That is not the only factor behind the current crisis, according to Ahmed Yehia, head of the foodstuffs division at the Cairo Chamber of Commerce.
Yehia said that an increased consumption of bottled water this summer has compounded the problem. He stated that the extraordinarily hot summer prompted people to drink more water, which in turn increased consumption.
Moreover, he said, bottled water consumption normally peaks at this time of the year, where it coincides with summer holidays. "That is why the shortage is more evident in coastal cities where many Egyptians go to escape the summer heat."
Yehia also blamed recurrent power cuts during summer for the crisis. He explained that power outages resulted in interruptions in the supply of water to various buildings, especially the high-rise buildings. This in turn added to bottled water consumption. "Increased demand accompanied by a decline in supply has led to the current crisis," Yehia told the Weekly.
Yehia affirmed that mineral water companies did not increase prices, with the exception of one company that raised prices 20 per cent. He added that other prices hikes could occur during trade cycles through wholesale or retail sellers. "At the end of the day, bottled water is a commodity that is subject to supply and demand."
Yehia underlined that Egypt's production of bottled water is sufficient for local consumption and the present shortage is "unprecedented" and due to increased demand.
The biggest victim of this shortage has been the tourism sector.

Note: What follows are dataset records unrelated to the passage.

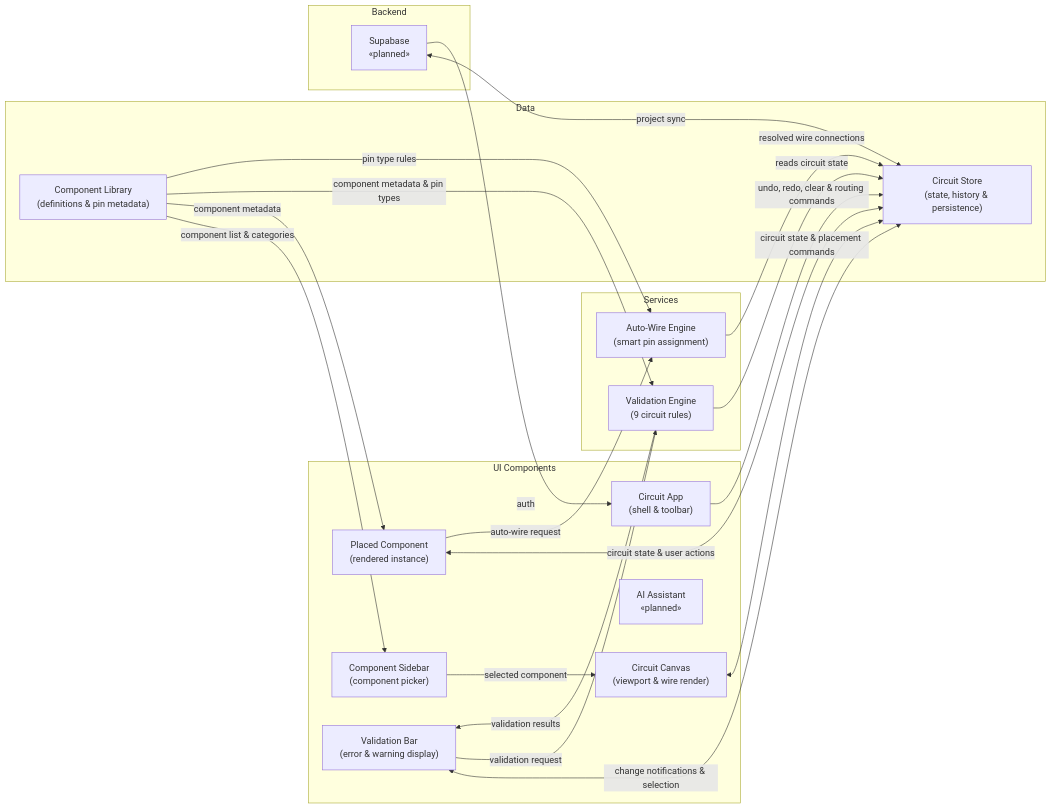
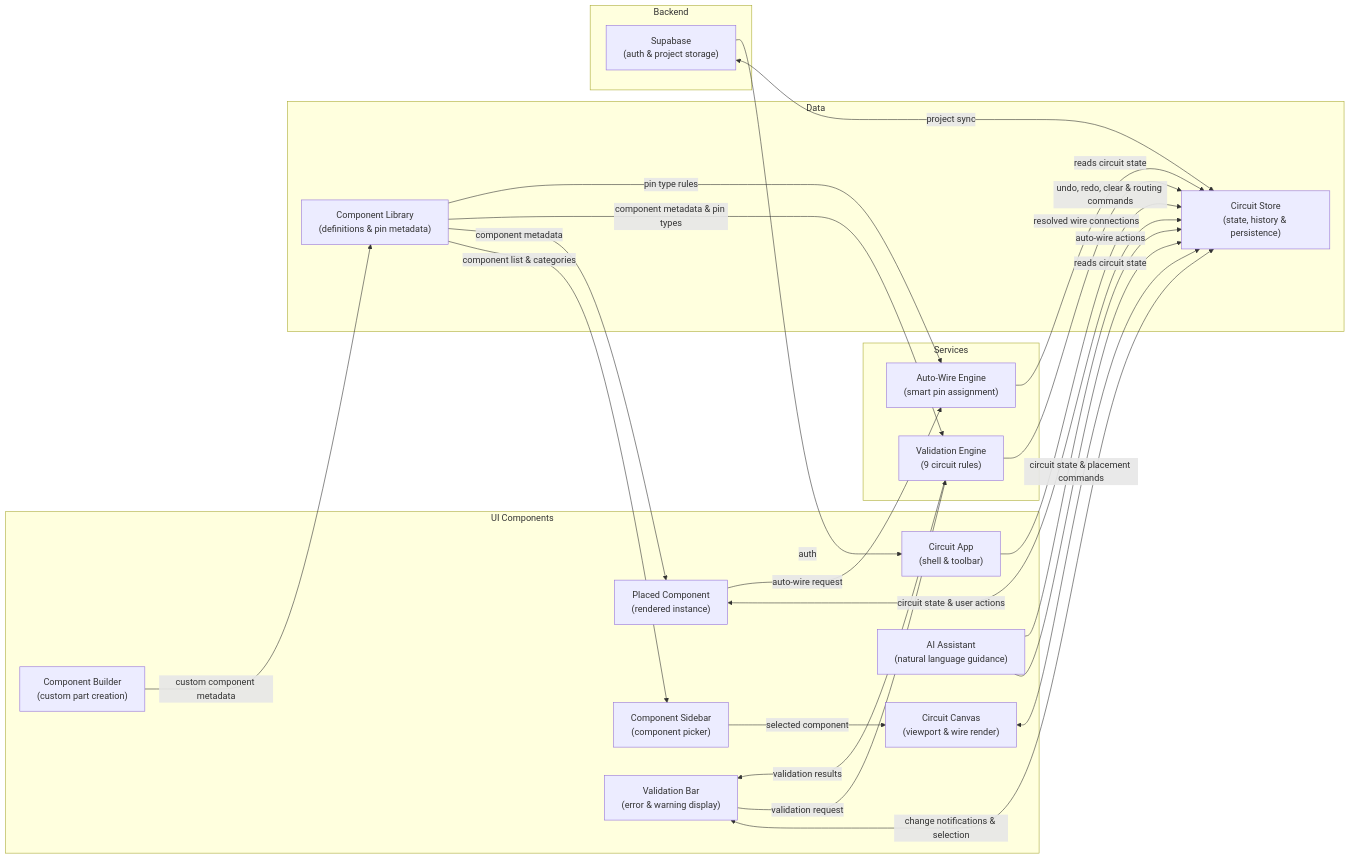
The first of 5 diagrams in report/diagram_architecture_and_erd_v4.md (Ainmimdal/circuitsense), drawn with Mermaid before and after one commit. The commit also changed other lines of this file and 36 other files, not shown here.

Commit message:
feat: implement auto-wire and auto-layout engines to automate component connections and canvas placement

````diff
--- a/report/diagram_architecture_and_erd_v4.md
+++ b/report/diagram_architecture_and_erd_v4.md
@@ -3,45 +3,49 @@
 ```mermaid
 flowchart LR
     subgraph UI["UI Components"]
         APP["Circuit App\n(shell & toolbar)"]
         SIDEBAR["Component Sidebar\n(component picker)"]
         CANVAS["Circuit Canvas\n(viewport & wire render)"]
         PC["Placed Component\n(rendered instance)"]
         VB["Validation Bar\n(error & warning display)"]
-        AI["AI Assistant\n&laquo;planned&raquo;"]
+        AI["AI Assistant\n(natural language guidance)"]
+        CB["Component Builder\n(custom part creation)"]
     end
 
     subgraph SVC["Services"]
         VE["Validation Engine\n(9 circuit rules)"]
         AWE["Auto-Wire Engine\n(smart pin assignment)"]
     end
 
     subgraph DATA["Data"]
         STORE["Circuit Store\n(state, history & persistence)"]
         CL["Component Library\n(definitions & pin metadata)"]
     end
 
     subgraph BACK["Backend"]
-        SUP["Supabase\n&laquo;planned&raquo;"]
+        SUP["Supabase\n(auth & project storage)"]
     end
 
     CL -->|component list & categories| SIDEBAR
     CL -->|component metadata| PC
     CL -->|component metadata & pin types| VE
     CL -->|pin type rules| AWE
 
     SIDEBAR -->|selected component| CANVAS
     CANVAS <-->|circuit state & placement commands| STORE
     PC <-->|circuit state & user actions| STORE
     PC -->|auto-wire request| AWE
     AWE -->|resolved wire connections| STORE
 
     VB <-->|change notifications & selection| STORE
     VB -->|validation request| VE
     VE -->|reads circuit state| STORE
     VE -->|validation results| VB
 
     APP -->|undo, redo, clear & routing commands| STORE
+    AI -->|reads circuit state| STORE
+    AI -->|auto-wire actions| STORE
+    CB -->|custom component metadata| CL
     SUP <-->|project sync| STORE
     SUP -->|auth| APP
 ```
````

Board member of the Egyptian Hotel Association, Haitham Nassar, said that the crisis has negatively affected hotels, especially those in tourist areas, as demand in these areas is high.
He said that hotels that had contracts with any of the seven companies that were shut down suffered the most. "These hotels are witnessing problems in bottled water supply and probably would see price hikes."
Meanwhile, Nassar affirmed that the situation could have been much worse had occupancy rates in hotels reached pre-revolution levels. He explained that the downturn in the tourism sector persists and that occupancy levels remain low.
Yehia expects the crisis to be over within a month when the summer season comes to an end, temperatures decrease, and power cuts -- the result of shortages in capacity in part driven by the strains of the summer heat -- become less frequent.

Clic here to read the story from its source.